User interface change data
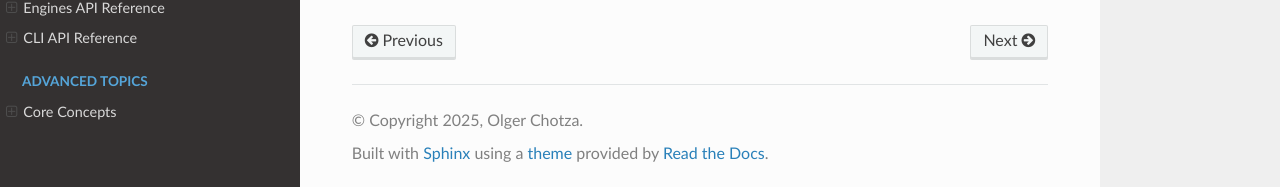
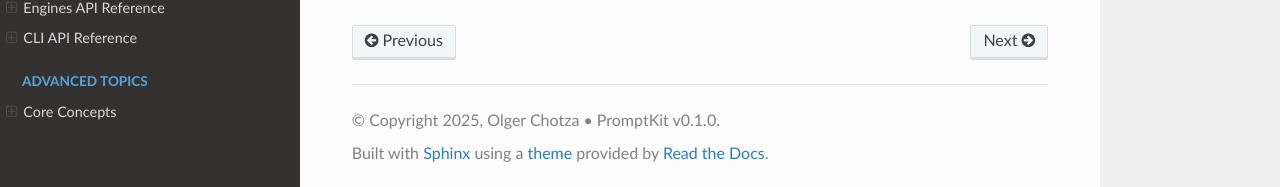
Before and after one commit to ochotzas/promptkit, a Sphinx documentation site: the page built from docs/installation.md, in a window 1280 px wide and 900 px high, scrolled down 787 px. Shown: the part 710-897 px from the top of the window. Built offline with Sphinx 7.4.7 and the Read the Docs theme 3.1.0, drawn with Linux system fonts in a browser that asks for light colours.

````diff
--- a/docs/conf.py
+++ b/docs/conf.py
@@ -18,18 +18,16 @@ sys.path.insert(0, os.path.abspath(".."))
 
 # -- Project information -----------------------------------------------------
 
-project = "PromptKit"
-copyright = "2025, Olger Chotza"
-author = "Olger Chotza"
-
-# Get version from the package
 try:
     from promptkit import __version__
 
     release = __version__
 except ImportError:
-    release = "0.1.0"  # fallback
+    release = "0.0.0"  # fallback
 
+project = "PromptKit"
+copyright = f"2025, Olger Chotza • PromptKit v{release}"
+author = "Olger Chotza"
 
 # -- General configuration ---------------------------------------------------
 
--- a/docs/installation.md
+++ b/docs/installation.md
@@ -19,7 +19,7 @@ For development, clone the repository and install in editable mode with developm
 ```bash
 git clone https://github.com/ochotzas/promptkit.git
 cd promptkit
-pip install -e .[dev]
+pip install -e '.[dev]'
 ```
 
 ## Verify Installation
````
Also changed, not shown: README.md (+1 -1 lines), 2 other files.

**Required action**
Repeat the entries exactly, without pictures.

**The answer**
Before and after one commit to ochotzas/promptkit, a Sphinx documentation site: the page built from docs/installation.md, in a window 1280 px wide and 900 px high, scrolled down 787 px. Shown: the part 710-897 px from the top of the window. Built offline with Sphinx 7.4.7 and the Read the Docs theme 3.1.0, drawn with Linux system fonts in a browser that asks for light colours.

````diff
--- a/docs/conf.py
+++ b/docs/conf.py
@@ -18,18 +18,16 @@ sys.path.insert(0, os.path.abspath(".."))
 
 # -- Project information -----------------------------------------------------
 
-project = "PromptKit"
-copyright = "2025, Olger Chotza"
-author = "Olger Chotza"
-
-# Get version from the package
 try:
     from promptkit import __version__
 
     release = __version__
 except ImportError:
-    release = "0.1.0"  # fallback
+    release = "0.0.0"  # fallback
 
+project = "PromptKit"
+copyright = f"2025, Olger Chotza • PromptKit v{release}"
+author = "Olger Chotza"
 
 # -- General configuration ---------------------------------------------------
 
--- a/docs/installation.md
+++ b/docs/installation.md
@@ -19,7 +19,7 @@ For development, clone the repository and install in editable mode with developm
 ```bash
 git clone https://github.com/ochotzas/promptkit.git
 cd promptkit
-pip install -e .[dev]
+pip install -e '.[dev]'
 ```
 
 ## Verify Installation
````
Also changed, not shown: README.md (+1 -1 lines), 2 other files.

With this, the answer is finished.